ROME — That U.S. soldier Mario Lozano killed one of Italy's most valued intelligence agents is a matter of little dispute.
The parties involved in the 2005 shooting agree that Lozano opened fire on a car carrying the agent, Nicola Calipari, as it approached a checkpoint on a darkened road to the Baghdad airport. Calipari was escorting an Italian journalist whom he had just liberated from Iraqi kidnappers.
Beyond those basic facts, there is deep disagreement over what happened that night and, more important, whether anyone should be held accountable.
Italy has charged Lozano with murder. His trial in absentia begins today in a maximum-security courtroom in Rome. Lozano, who holds the rank of specialist in the New York National Guard, has refused to be a part of the proceedings and is not in Italy.
The Pentagon has indicated that it will not make Lozano available and that Italy has no business prosecuting him.
The trial, then, is largely symbolic. But it further inflames irritation between Italy and the United States, one of a number of episodes that have strained relations between the two allies.
To Washington's dismay, Italian judicial officials also have indicted 26 Americans, most of them suspected CIA operatives, in the 2003 abduction of a radical Egyptian cleric. The case helped expose the controversial U.S. practice of extraordinary renditions.
Italy withdrew its troops from Iraq, Italian citizens protested U.S. plans to expand a military base in northern Italy, and the governments exchanged barbs over Rome's willingness to negotiate the release of an Italian journalist kidnapped in Afghanistan, whose freedom was traded for that of five Taliban guerrillas.
Some problems began during the Washington-friendly conservative government of Silvio Berlusconi; others reflect policy decisions by the year-old center- left government of Prime Minister Romano Prodi that displease the Bush administration.
The Lozano case touches on another sore point by raising questions about U.S. military actions at checkpoints in Iraq, where numerous Iraqi civilians have been killed or wounded under sometimes questionable circumstances.
Lozano, in an interview last week with a newspaper in his home state, said he was following the rules of engagement when he fired on Calipari's car.
"I did what any soldier would do in my position," Lozano told the New York Post. The car was approaching at about 50 mph and ignored a warning light and warning shots, he said.
"Anyone inside 100 meters is already in the danger zone ... and you gotta take them out," he said. "If you hesitate, you come home in a box -- and I didn't want to come home in a box."
An investigation by the U.S. military cleared Lozano and his squad of wrongdoing. A Pentagon spokesman said Monday that the Defense Department stood by the inquiry, which concluded that Calipari's car ignored orders to stop.
"Mr. Calipari's death was a tragedy, and the U.S. government has expressed its condolences," said Air Force Lt. Col. Todd Vician, the spokesman.
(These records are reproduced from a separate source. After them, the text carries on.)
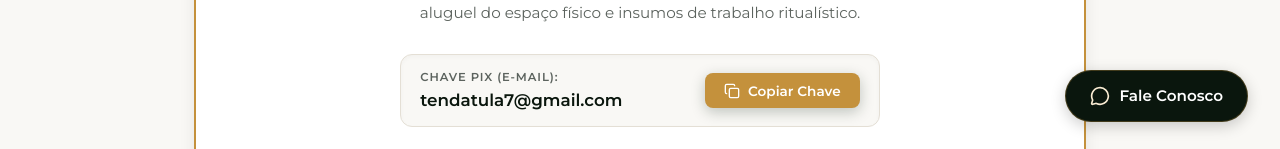
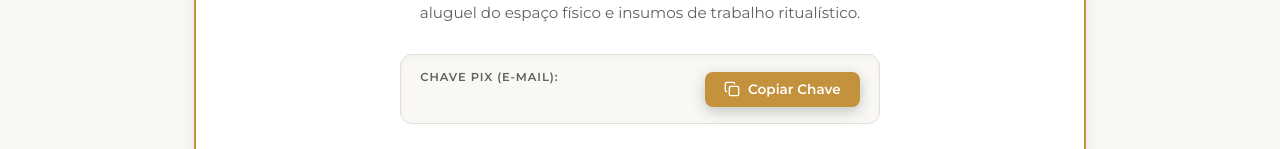
Before and after one commit to Cvinicius-7/terreiro-web, a React (Vite) app: page /doacoes in a window 1280 px wide. Shown: the part 646-795 px from the top of the page. Built offline with nearby package versions, Linux system fonts and the light colour scheme; no server answers; the database is empty; a web font is replaced by a local one.

Commit message:
fix: incluir linha neutra no filtro de baianos/ciganos, limpar chave pix e desativar botão whatsapp

```diff
--- a/src/App.jsx
+++ b/src/App.jsx
@@ -21,7 +21,7 @@ function ScrollToTop() {
   return null;
 }
 
-import { FloatingWhatsApp } from './components/FloatingWhatsApp';
+// import { FloatingWhatsApp } from './components/FloatingWhatsApp';
 
 function PublicLayout({ children }) {
   const location = useLocation();
@@ -33,7 +33,7 @@ function PublicLayout({ children }) {
       <main key={location.pathname} className="page-transition" style={{ flex: 1 }}>
         {children}
       </main>
-      <FloatingWhatsApp />
+      {/* <FloatingWhatsApp /> */}
       <Footer />
     </div>
   );
--- a/src/pages/Agenda.jsx
+++ b/src/pages/Agenda.jsx
@@ -19,7 +19,7 @@ export function Agenda() {
     if (filter === 'todas') return true;
     if (filter === 'caboclos') return gira.line.toLowerCase().includes('caboclo');
     if (filter === 'pretos-velhos') return gira.line.toLowerCase().includes('pretos velhos') || gira.line.toLowerCase().includes('erê');
-    if (filter === 'baianos') return gira.line.toLowerCase().includes('baiano') || gira.line.toLowerCase().includes('cigano');
+    if (filter === 'baianos') return gira.line.toLowerCase().includes('baiano') || gira.line.toLowerCase().includes('cigano') || gira.line.toLowerCase().includes('neutra') || gira.line.toLowerCase().includes('neutro');
     if (filter === 'esquerda') return gira.line.toLowerCase().includes('guardiões') || gira.line.toLowerCase().includes('exu');
     return true;
   });
--- a/src/pages/Doacoes.jsx
+++ b/src/pages/Doacoes.jsx
@@ -3,10 +3,10 @@ import { Heart, Copy, Check, ShieldCheck, Gift, ShoppingBag, Sparkles } from 'lu
 
 export function Doacoes() {
   const [copied, setCopied] = useState(false);
-  const pixKey = "tendatula7@gmail.com";
+  const pixKey = "";
 
   const handleCopyPix = () => {
-    navigator.clipboard.writeText(pixKey);
+    if (!pixKey) return; navigator.clipboard.writeText(pixKey);
     setCopied(true);
     setTimeout(() => setCopied(false), 3000);
   };
@@ -121,13 +121,13 @@ export function Doacoes() {
               <div style={{ fontSize: '0.72rem', textTransform: 'uppercase', letterSpacing: '0.08em', color: 'var(--color-texto-suave)', fontWeight: 600 }}>
                 Chave Pix (E-mail):
               </div>
-              <div style={{ fontFamily: 'var(--font-sans)', fontWeight: 600, color: 'var(--color-mata-dark)', fontSize: '1.05rem', wordBreak: 'break-all' }}>
+              <div style={{ fontFamily: 'var(--font-sans)', fontWeight: 600, color: 'var(--color-mata-dark)', fontSize: '1.05rem', wordBreak: 'break-all', minHeight: '1.5rem' }}>
                 {pixKey}
               </div>
             </div>
 
             <button
-              onClick={handleCopyPix}
+              onClick={handleCopyPix} disabled={!pixKey}
               className="btn-primary btn-ocre"
               style={{
                 padding: '0.6rem 1.2rem',
```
Eric Feustel, a member of Lozano's U.S. legal team, declined to comment Monday on whether Lozano would be entering a plea. His Italian attorney could not be reached for comment. (Under Italian judicial law, all defendants are assigned attorneys, whether or not the defendants are participating in the trial.)
The Italians have a very different version of events. The government conducted its own investigation and issued a report that contradicted the one released by the U.S. military.
Calipari, hailed as a national hero, had negotiated the release of journalist Giuliana Sgrena and was taking her to the airport when they were fired upon. Sgrena has said Calipari shielded her with his body when the shooting started. She was wounded.
Relying on accounts from Sgrena and the Italian agent who was driving, the Italian report concluded that the car was traveling at a speed considerably less than the rate cited by the Americans and that there were no lights or shots to warn off the approaching vehicle.
Sgrena and Lozano have been engaged in a kind of proxy battle over the incident. Sgrena, who works for the leftist newspaper Il Manifesto, has written a book that recounts her experience. In New York to promote the work, she urged Lozano to appear at the trial.
Italian officials said they wanted the trial to clarify what happened.
Foreign Minister Massimo D'Alema played down diplomatic tensions with the United States. And several experts said that although ties were strained, they were by no means broken.
In fact, it is here in Rome, not Washington, that problems have been inflated into crises, mostly because of domestic politics.
Opponents of the Prodi government routinely jump on perceived missteps, especially in foreign policy related to the U.S. Prodi's allies did the same when they were in the opposition.
Italy's relationship with the U.S. "has become a real political football, more than ever before," said John Harper, a political scientist with Johns Hopkins University's School of Advanced International Studies in Bologna. "Whenever things seem to go wrong, both sides love to seize on this to bash the other side."
But Harper and others predict the relationship may sour further if the situation in Afghanistan continues to deteriorate and countries such as Italy whose troops are there on humanitarian missions are pulled into combat, a role they probably would refuse.
"Greater problems loom," Harper said.
Times staff writer Peter Spiegel in Washington contributed to this report.